A transmitter site located near the center of the population can use electrical beam-tilt (EBT) to provide the same amount of down tilt in all directions around the antenna. In this case, the horizontal plane azimuth pattern will be the same shape as the main beam azimuth pattern with EBT.
However, in markets such as Los Angeles where the antennae are at high elevations near the edge of the population center, mechanical beam-tilt (MBT) is often used with EBT to put more energy into the populated areas and reduce the power wasted over sparsely populated mountains, deserts and ocean.
Fig. 2: TVStudy Pattern Editor Plot tab for KVEA
Fig. 3: This shows the KPXN FCC azimuth pattern and the main beam pattern.
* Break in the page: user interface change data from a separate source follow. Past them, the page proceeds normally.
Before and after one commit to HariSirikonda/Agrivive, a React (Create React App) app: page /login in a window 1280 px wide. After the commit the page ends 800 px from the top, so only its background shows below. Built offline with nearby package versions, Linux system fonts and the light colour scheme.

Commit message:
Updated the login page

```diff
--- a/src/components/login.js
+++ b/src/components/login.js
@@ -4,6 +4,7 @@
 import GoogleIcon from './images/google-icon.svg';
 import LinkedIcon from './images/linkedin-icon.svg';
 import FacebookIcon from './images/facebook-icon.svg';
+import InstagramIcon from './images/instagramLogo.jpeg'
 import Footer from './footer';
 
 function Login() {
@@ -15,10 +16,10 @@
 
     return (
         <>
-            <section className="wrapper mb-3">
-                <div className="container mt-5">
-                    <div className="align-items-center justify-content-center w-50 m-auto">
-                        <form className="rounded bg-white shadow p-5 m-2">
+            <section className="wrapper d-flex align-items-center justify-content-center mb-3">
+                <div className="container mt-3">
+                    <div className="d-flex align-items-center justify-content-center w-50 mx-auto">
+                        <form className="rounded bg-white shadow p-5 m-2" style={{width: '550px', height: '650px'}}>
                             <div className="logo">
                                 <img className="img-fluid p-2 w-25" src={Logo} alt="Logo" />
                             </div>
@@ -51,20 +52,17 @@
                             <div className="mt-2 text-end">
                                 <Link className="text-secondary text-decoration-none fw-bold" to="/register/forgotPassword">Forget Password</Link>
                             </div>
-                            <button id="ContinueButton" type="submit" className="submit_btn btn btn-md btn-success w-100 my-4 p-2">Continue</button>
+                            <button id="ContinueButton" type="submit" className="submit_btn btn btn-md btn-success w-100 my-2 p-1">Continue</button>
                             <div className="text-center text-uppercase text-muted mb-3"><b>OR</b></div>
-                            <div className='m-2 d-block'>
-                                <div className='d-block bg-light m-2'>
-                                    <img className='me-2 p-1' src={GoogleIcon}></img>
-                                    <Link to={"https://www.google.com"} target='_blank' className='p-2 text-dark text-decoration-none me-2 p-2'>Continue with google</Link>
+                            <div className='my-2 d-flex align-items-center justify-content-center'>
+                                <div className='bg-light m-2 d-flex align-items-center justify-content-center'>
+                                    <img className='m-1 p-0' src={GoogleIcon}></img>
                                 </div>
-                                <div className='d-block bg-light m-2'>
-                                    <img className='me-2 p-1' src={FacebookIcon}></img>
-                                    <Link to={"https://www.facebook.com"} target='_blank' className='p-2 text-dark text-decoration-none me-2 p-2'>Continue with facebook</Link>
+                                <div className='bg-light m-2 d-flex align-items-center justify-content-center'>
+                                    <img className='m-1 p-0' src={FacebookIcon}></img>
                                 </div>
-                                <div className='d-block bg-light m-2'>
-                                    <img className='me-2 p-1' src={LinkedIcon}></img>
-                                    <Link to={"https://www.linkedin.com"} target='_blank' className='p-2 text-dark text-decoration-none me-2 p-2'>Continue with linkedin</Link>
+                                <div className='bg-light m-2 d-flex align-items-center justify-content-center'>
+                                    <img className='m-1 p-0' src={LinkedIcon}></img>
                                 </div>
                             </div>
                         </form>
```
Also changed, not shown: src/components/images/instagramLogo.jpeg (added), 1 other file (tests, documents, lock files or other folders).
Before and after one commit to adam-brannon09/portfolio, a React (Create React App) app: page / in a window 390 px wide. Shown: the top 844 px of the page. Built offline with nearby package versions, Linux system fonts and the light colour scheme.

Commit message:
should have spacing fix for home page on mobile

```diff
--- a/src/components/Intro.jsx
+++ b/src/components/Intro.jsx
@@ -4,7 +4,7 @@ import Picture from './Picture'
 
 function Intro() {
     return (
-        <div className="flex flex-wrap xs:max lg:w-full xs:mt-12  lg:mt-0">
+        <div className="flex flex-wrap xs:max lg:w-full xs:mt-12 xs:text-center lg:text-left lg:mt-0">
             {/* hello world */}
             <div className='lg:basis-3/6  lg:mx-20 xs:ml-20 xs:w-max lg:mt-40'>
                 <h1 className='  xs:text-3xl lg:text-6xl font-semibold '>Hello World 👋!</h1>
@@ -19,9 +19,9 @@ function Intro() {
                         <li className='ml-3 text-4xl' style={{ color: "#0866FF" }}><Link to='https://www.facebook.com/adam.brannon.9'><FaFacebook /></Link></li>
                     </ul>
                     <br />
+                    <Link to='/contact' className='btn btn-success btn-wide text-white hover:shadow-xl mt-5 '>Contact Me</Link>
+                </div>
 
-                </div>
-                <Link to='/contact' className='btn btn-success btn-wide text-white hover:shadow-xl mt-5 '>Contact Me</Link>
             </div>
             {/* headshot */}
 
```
Like most Mt. Wilson stations, KNBC uses EBT and MBT. The MBT results in the horizontal plane azimuth pattern show less energy over Los Angeles and more over the mountains and high desert to the north. KVEA on Mt. Harvard also uses EBT with MBT and the differences are even greater there.
The patterns shown in Figs. 1 (KNBC) and 2 (KVEA) are from the TVStudy Pattern Editor Plot tab.
USING REAL ANTENNA PATTERNS
During the DTV transition I received a number of emails from companies trying to use FCC antenna patterns to display coverage of Los Angeles area stations. They wondered why the antennas were pointed in the wrong direction. MBT and the resulting horizontal plane radiation pattern are the reason. Let’s look at what happens to the coverage and interference predicted by TVStudy when we use real antenna patterns instead of the FCC horizontal plane pattern.
While stations have to include real azimuth and elevation pattern data on their FCC CP applications, many do not include tabular data in a format easy to convert into a .cvs file for import into TVStudy. The KNBC and KVEA pattern data can be cut and pasted from the data in the engineering exhibits.
ION Media was kind enough to provide a PDF with tabular data on the Dielectric TFU- 26DSC-R C170 used at KPXN-TV. KPXN-TV is an adjacent channel to KVEA and at the same site so it makes an interesting case to see the effect of real vs. bogus antenna patterns on coverage and interference in TVStudy. Fig. 3 shows the KPXN FCC azimuth pattern and the main beam pattern.
Table 1: TVStudy V 1.2.8: Default vs. Real Patterns My studies for KNBC, KPXN and KVEA were done using TVStudy Version 1.2.8 on Manjaro Linux. Default Study Parameters were used except for real pattern studies where “Use mechanical beam-tilt” in the “Patterns” tab and “Use real elevation patterns for contours” in the “Contours” tab were changed.
In creating scenarios, for station selection I selected “Prefer operating facilities” and “Search by service.” Selected services were DT, DD, DC and CA. “Search by center point and radius” was selected using a 320-kilometer radius around the KNBC tower. “Allow editing” was selected in the scenarios to allow entering real antenna pattern data for the stations, and the box on the edit screen allowing default patterns to be used in some cases was unchecked for scenarios/stations where the real pattern data was used.
Table 1 shows noise-limited coverage, terrain-limited coverage and interference- free coverage for four scenarios: 1) TVStudy default patterns and parameters; 2) Real antennas patterns with mechanical beam tilt for KNBC, KPXN and KVEA; 3) Real antenna patterns for KPXN and defaults for KVEA; and 4) Real antenna patterns for KVEA and defaults for KPXN.
More details are available on the spreadsheets and files I’ve made are available on the file menu at xmtr.com/rf242.
The results surprised me. I did not expect coverage to decrease when accurate antenna models were used. The shrinkage in a noise-limited area (contours) with real patterns was not expected.
Next month I’ll see how the contours from “Use real elevation patterns for contours” match contours plotted at the radio horizon per Part 73 and how some of the other settings affect the results for these three stations.
I’d like to do a test with a pair of adjacent channel stations using mechanical beam-tilt in another market. If you can provide real azimuth and elevation patterns in a text-extractable format for the stations drop me an email at firstname.lastname@example.org and if time allows I’ll run the same comparisons on them.